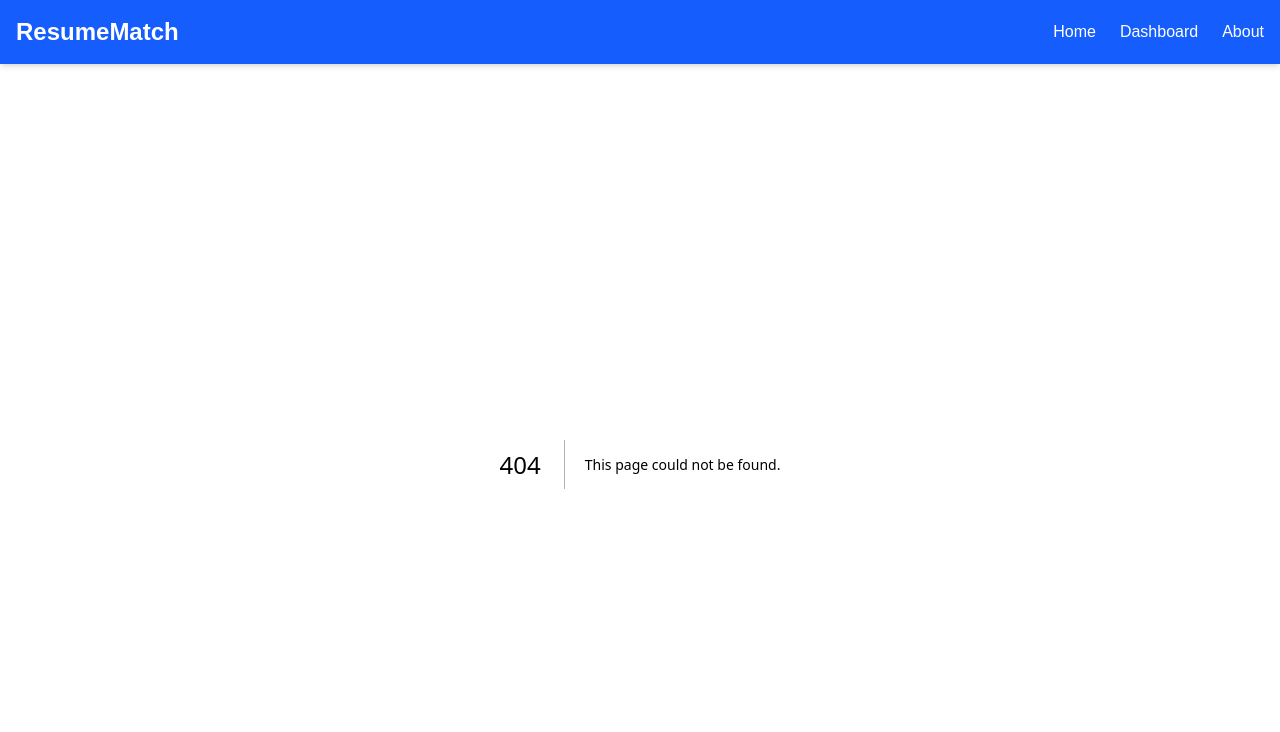
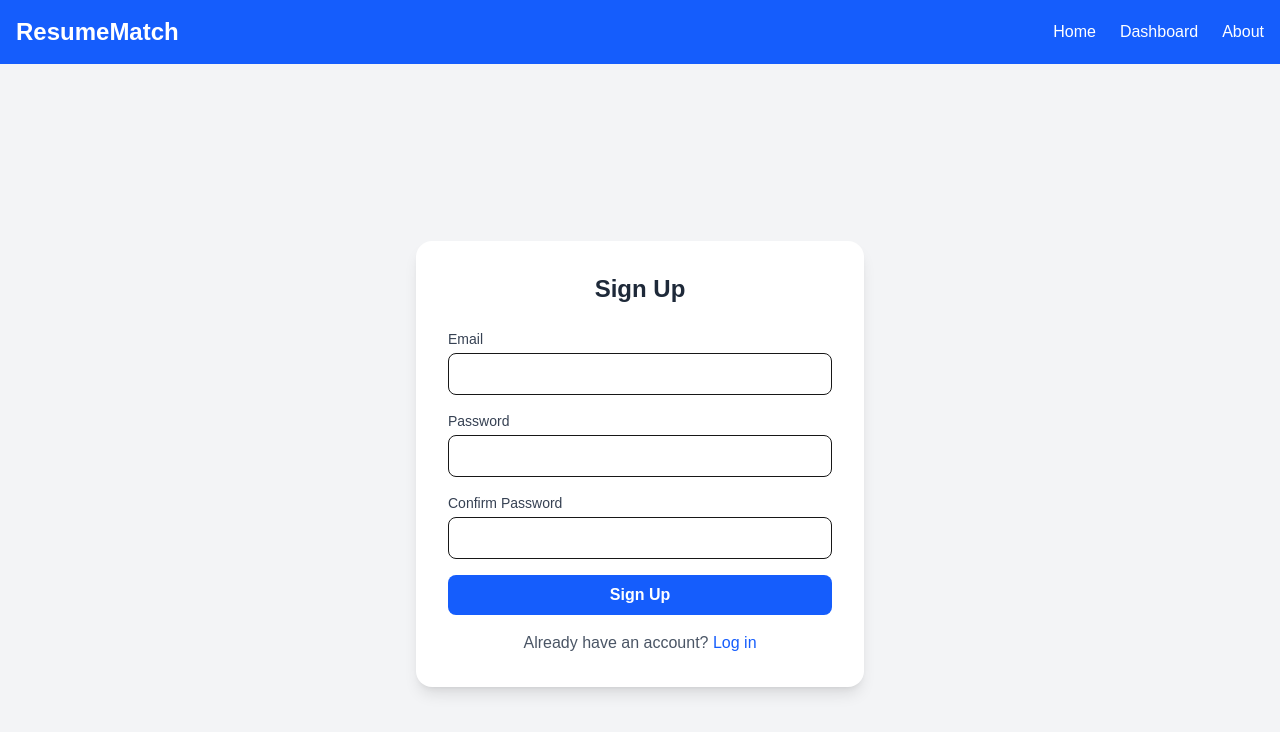
Before and after one commit to joshuajcarroll/AI-Resume-Reviewer, a Next.js app: page /signup in a window 1280 px wide. Before the commit this address had no page. Shown: the top 732 px of the page. Built offline with nearby package versions, Linux system fonts and the light colour scheme.

Commit message:
Added signup page for user signup

```diff
--- /dev/null
+++ b/app/signup/page.tsx
@@ -0,0 +1,113 @@
+"use client";
+
+import { useState } from "react";
+//import { useRouter } from "next/navigation";
+
+const Signup = () => {
+  const [email, setEmail] = useState<string>("");
+  const [password, setPassword] = useState<string>("");
+  const [confirmPassword, setConfirmPassword] = useState<string>("");
+  const [loading, setLoading] = useState(false);
+  const [error, setError] = useState<string | null>(null);
+  //const router = useRouter();
+
+  const handleSubmit = async (event: React.FormEvent) => {
+    event.preventDefault();
+
+    if (!email || !password || !confirmPassword) {
+      setError("Please fill in all fields.");
+      return;
+    }
+
+    if (password !== confirmPassword) {
+      setError("Passwords do not match.");
+      return;
+    }
+
+    setLoading(true);
+    setError(null);
+
+    try {
+      // Mock signup request, replace this with your API call
+      const response = await fetch("/api/signup", {
+        method: "POST",
+        body: JSON.stringify({ email, password }),
+        headers: { "Content-Type": "application/json" },
+      });
+
+      if (!response.ok) {
+        const data = await response.json();
+        setError(data.error || "Signup failed. Please try again.");
+      } else {
+        // On success, redirect to login page
+        //router.push("/login");
+      }
+    } catch  {
+      setError("An error occurred. Please try again.");
+    } finally {
+      setLoading(false);
+    }
+  };
+
+  return (
+    <div className="flex items-center justify-center min-h-screen bg-gray-100">
+      <div className="bg-white shadow-lg rounded-2xl p-8 max-w-md w-full">
+        <h1 className="text-2xl font-bold text-center text-gray-800 mb-6">Sign Up</h1>
+        {error && <p className="text-red-600 text-center mb-4">{error}</p>}
+        <form onSubmit={handleSubmit} className="space-y-4">
+          <div>
+            <label className="block text-sm font-medium text-gray-700">Email</label>
+            <input
+              type="email"
+              value={email}
+              onChange={(e) => setEmail(e.target.value)}
+              className="mt-1 w-full px-3 py-2 border rounded-lg focus:ring-blue-500 focus:border-blue-500"
+              required
+            />
+          </div>
+
+          <div>
+            <label className="block text-sm font-medium text-gray-700">Password</label>
+            <input
+              type="password"
+              value={password}
+              onChange={(e) => setPassword(e.target.value)}
+              className="mt-1 w-full px-3 py-2 border rounded-lg focus:ring-blue-500 focus:border-blue-500"
+              required
+            />
+          </div>
+
+          <div>
+            <label className="block text-sm font-medium text-gray-700">Confirm Password</label>
+            <input
+              type="password"
+              value={confirmPassword}
+              onChange={(e) => setConfirmPassword(e.target.value)}
+              className="mt-1 w-full px-3 py-2 border rounded-lg focus:ring-blue-500 focus:border-blue-500"
+              required
+            />
+          </div>
+
+          <button
+            type="submit"
+            className="w-full bg-blue-600 text-white py-2 rounded-lg font-semibold hover:bg-blue-700 transition duration-200 disabled:opacity-50"
+            disabled={loading}
+          >
+            {loading ? "Signing up..." : "Sign Up"}
+          </button>
+        </form>
+
+        <div className="mt-4 text-center">
+          <p className="text-gray-600">
+            Already have an account?{" "}
+            <a href="/login" className="text-blue-600 hover:underline">
+              Log in
+            </a>
+          </p>
+        </div>
+      </div>
+    </div>
+  );
+};
+
+export default Signup;
--- a/package.json
+++ b/package.json
@@ -10,6 +10,7 @@
   },
   "dependencies": {
     "@aws-sdk/client-s3": "^3.758.0",
+    "@prisma/client": "^6.4.1",
     "@supabase/supabase-js": "^2.49.1",
     "aws-sdk": "^2.1692.0",
     "multer": "^1.4.5-lts.1",
```
Also changed, not shown: 1 other file (tests, documents, lock files or other folders).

**WORK TO COMPLETE**
Could you find each line in the entries that contains the string "const" and copy it?

**RESPONSE TO THE TASK**
+const Signup = () => {
+  const [email, setEmail] = useState<string>("");
+  const [password, setPassword] = useState<string>("");
+  const [confirmPassword, setConfirmPassword] = useState<string>("");
+  const [loading, setLoading] = useState(false);
+  const [error, setError] = useState<string | null>(null);
+  //const router = useRouter();
+  const handleSubmit = async (event: React.FormEvent) => {
+      const response = await fetch("/api/signup", {
+        const data = await response.json();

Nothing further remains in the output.